[Screenshot and code edit data]
______________________________

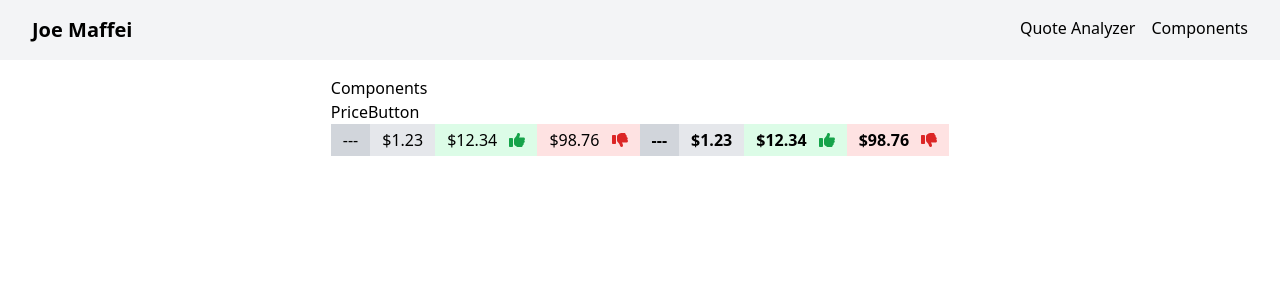
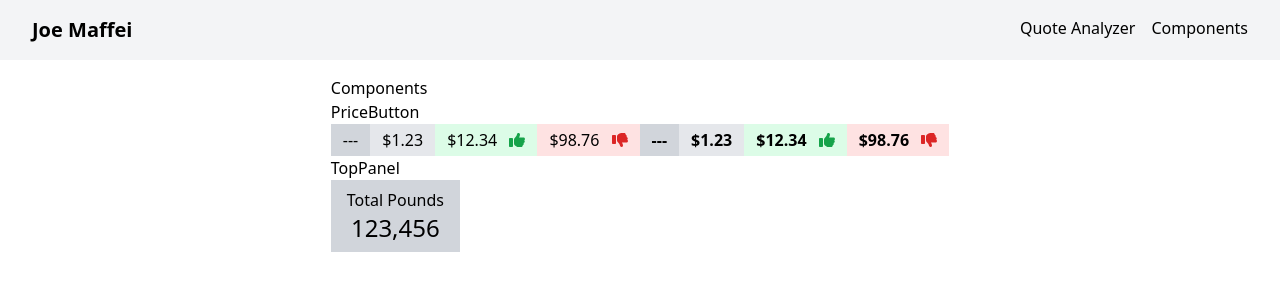
Before and after one commit to joemaffei/quote-analyzer, a Nuxt app: page /components in a window 1280 px wide. Shown: the top 300 px of the page. Built offline with nearby package versions, Linux system fonts and the light colour scheme.

Commit message:
abstract TopPanel into separate component

```diff
--- a/components/Components.vue
+++ b/components/Components.vue
@@ -14,6 +14,12 @@
         <PriceButton price="98.76" adornment="highest" checked />
       </div>
     </section>
+    <section>
+      <h3>TopPanel</h3>
+      <div class="flex">
+        <TopPanel label="Total Pounds" value="123,456"/>
+      </div>
+    </section>
   </div>
 </template>
 
--- a/components/QuoteAnalyzer.vue
+++ b/components/QuoteAnalyzer.vue
@@ -2,24 +2,18 @@
   <div class="mt-6">
     <div class="w-full flex justify-center">
       <dl class="flex space-x-8">
-        <div class="bg-gray-300 flex flex-col items-center px-4 py-2">
-          <dt>Total Pounds</dt>
-          <dd class="text-2xl">
-            {{ formatNumberShort(totalWeight) }}{{ totalWeight.unit }}
-          </dd>
-        </div>
-        <div class="bg-gray-300 flex flex-col items-center px-4 py-2">
-          <dt>Invoice</dt>
-          <dd class="text-2xl">
-            {{ formatCurrency(invoiceTotal) }}
-          </dd>
-        </div>
-        <div class="bg-gray-300 flex flex-col items-center px-4 py-2">
-          <dt>Avg $/CWT</dt>
-          <dd class="text-2xl">
-            {{ formatCurrency(averagePrice) }}
-          </dd>
-        </div>
+        <TopPanel
+          label="Total Pounds"
+          :value="formatNumberShort(totalWeight)"
+        />
+        <TopPanel
+          label="Invoice"
+          :value="formatCurrency(invoiceTotal)"
+        />
+        <TopPanel
+          label="Avg $/CWT"
+          :value="formatCurrency(averagePrice)"
+        />
       </dl>
     </div>
     <div class="my-2 flex justify-end">
--- /dev/null
+++ b/components/TopPanel.vue
@@ -0,0 +1,18 @@
+<template>
+  <div class="bg-gray-300 flex flex-col items-center px-4 py-2">
+    <dt>{{ label }}</dt>
+    <dd class="text-2xl">
+      {{ value }}
+    </dd>
+  </div>
+</template>
+
+<script>
+export default {
+  name: "TopPanel",
+  props: {
+    label: String,
+    value: String,
+  }
+}
+</script>
```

______________________________

*Requirement*:
Among the records above, count the lines that include the word "TopPanel" and state the number by itself.

*Expected output*:
8